For that matter, what of each other? No matter how disappointing those who govern, it is the flaws of the governed that thwart most diligently our societal dictums.
At heart, a legislature is nothing more than a giant fig-leaf manufacturing plant, a collective effort to decide which actions are shameful and which permitted. For every new transgression, we pump out a new law for each unseemly action, a remedying statute that says this is wrong, it is forbidden, something to hide from the eyes of God.
And after 5,000 years of human civilization, one truth stands out: The factory is still churning. No matter how many laws we pass, we have yet to plumb the depths of mans capacity for sin.
Laws and lawmakers are constant reminders that we choose to stray. We are inventive in our transgressions. Its part of our nature. With that knowledge comes the true loss of innocence.
But as we confront the endless, bitter consequences of our one bite of the apple, there is reason to hope.
What though the field be lost? All is not lost the unconquerable will, and study of revenge, immortal hate, and courage never to submit or yield. (Milton, Book I of Paradise Lost.)
Thus spoke Satan, upon awakening in hell after losing his rebellion and being tossed out of heaven.

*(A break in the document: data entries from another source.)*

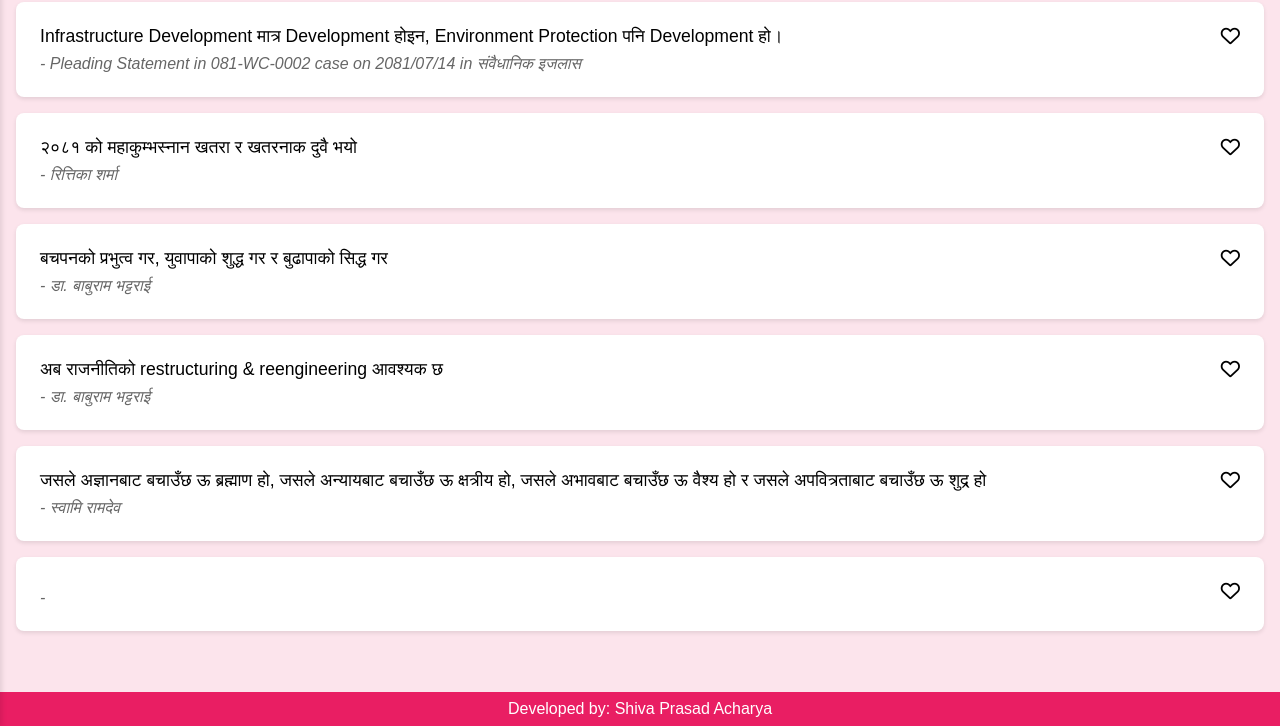
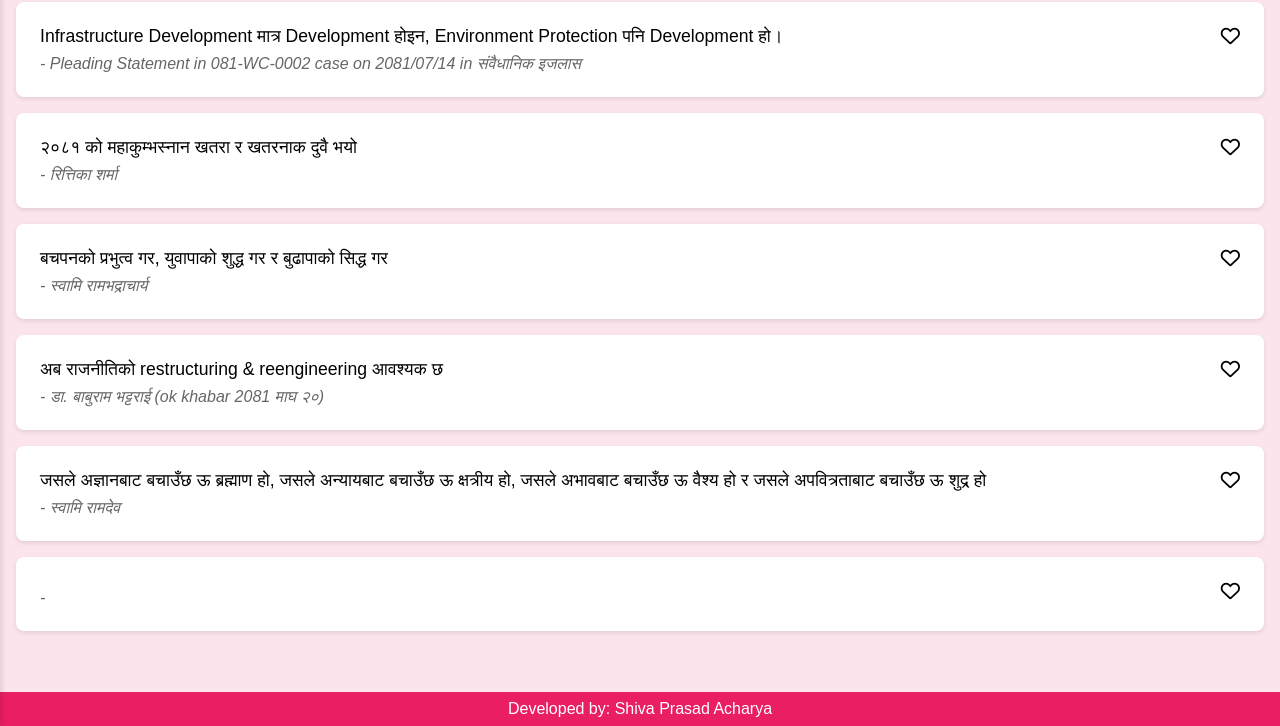
Before and after one commit to ShivaPrasadAcharya/favoritequotes.git.io, a plain HTML site: page index.html in a window 1280 px wide. Shown: the part 74-800 px from the top of the page. Drawn offline with Linux system fonts and the light colour scheme.

Commit message:
Update index.html

```diff
--- a/index.html
+++ b/index.html
@@ -234,13 +234,13 @@
                                   {
                 id: '4',
                 text: "बचपनको प्रभुत्व गर, युवापाको शुद्ध गर र बुढापाको सिद्ध गर ",
-                author: "डा. बाबुराम भट्टराई",
+                author: "स्वामि रामभद्राचार्य",
                 favoriteType: 0 // 0: not favorite, 1-3: favorite types
             },
                                     {
                 id: '3',
                 text: "अब राजनीतिको restructuring & reengineering  आवश्यक छ",
-                author: "डा. बाबुराम भट्टराई",
+                author: "डा. बाबुराम भट्टराई (ok khabar 2081 माघ २०)",
                 favoriteType: 0 // 0: not favorite, 1-3: favorite types
             },
                         {
```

Despite his twisted values, we must admire Satans strength of spirit and his refusal to give in to despair. Surely Adam and Eve faced a similar challenge after their expulsion from Eden: how to find meaning in life, how to move forward after losing everything.
Lawmakers are our response to that challenge. Even as they highlight our genius for sin, they exemplify the struggle to do good to find meaning, not in chaos, but in that which is honorable. They stand as bulwarks against the serpents voice and speak of our desire for virtue.

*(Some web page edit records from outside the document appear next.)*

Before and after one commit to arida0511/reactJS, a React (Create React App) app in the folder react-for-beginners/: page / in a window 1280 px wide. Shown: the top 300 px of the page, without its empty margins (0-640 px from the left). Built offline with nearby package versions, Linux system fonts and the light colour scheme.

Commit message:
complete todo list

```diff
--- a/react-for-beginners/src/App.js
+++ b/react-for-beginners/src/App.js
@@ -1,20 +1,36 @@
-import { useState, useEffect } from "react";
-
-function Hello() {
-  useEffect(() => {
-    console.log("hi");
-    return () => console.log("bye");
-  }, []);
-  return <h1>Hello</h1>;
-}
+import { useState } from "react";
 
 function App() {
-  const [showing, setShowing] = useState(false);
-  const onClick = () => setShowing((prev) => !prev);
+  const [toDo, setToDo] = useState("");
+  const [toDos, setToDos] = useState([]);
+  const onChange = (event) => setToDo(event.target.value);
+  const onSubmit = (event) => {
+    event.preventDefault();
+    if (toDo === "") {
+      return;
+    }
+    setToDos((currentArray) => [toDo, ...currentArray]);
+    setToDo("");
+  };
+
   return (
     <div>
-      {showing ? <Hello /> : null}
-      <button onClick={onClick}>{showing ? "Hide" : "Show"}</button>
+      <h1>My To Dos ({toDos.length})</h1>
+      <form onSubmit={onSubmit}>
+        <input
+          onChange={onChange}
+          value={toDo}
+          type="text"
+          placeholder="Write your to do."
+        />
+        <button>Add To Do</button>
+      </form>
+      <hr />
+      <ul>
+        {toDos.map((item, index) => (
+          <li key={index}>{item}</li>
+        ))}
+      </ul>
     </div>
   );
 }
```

As far as I know, this is an unprecedented event, bringing every lawmaker in Idaho together for this kind of purpose, said Senate President Pro-Tem Brent Hill, R-Rexburg, at the beginning of the ethics session.
Its always good to start with the Constitution, he said. The Idaho Constitution, Article III (Section 24), dealing with the Legislature, says: The first concern of all good government is the virtue and sobriety of the people, and the purity of the home. The Legislature should further all wise and well-directed efforts for the promotion of temperance and morality.
Were the ones charged with this. With that comes responsibility that we learn, that we understand and that we conduct ourselves in a very high, moral way.
Lawmakers as individuals may not always meet that standard, but as an institution they represent mans desire to once again walk with God.
Here, at the Statehouse, we reach the nadir of our fall and begin the slow journey back.
William L. Spence, politics reporter, Lewiston Tribune. firstname.lastname@example.org, (208) 791-9168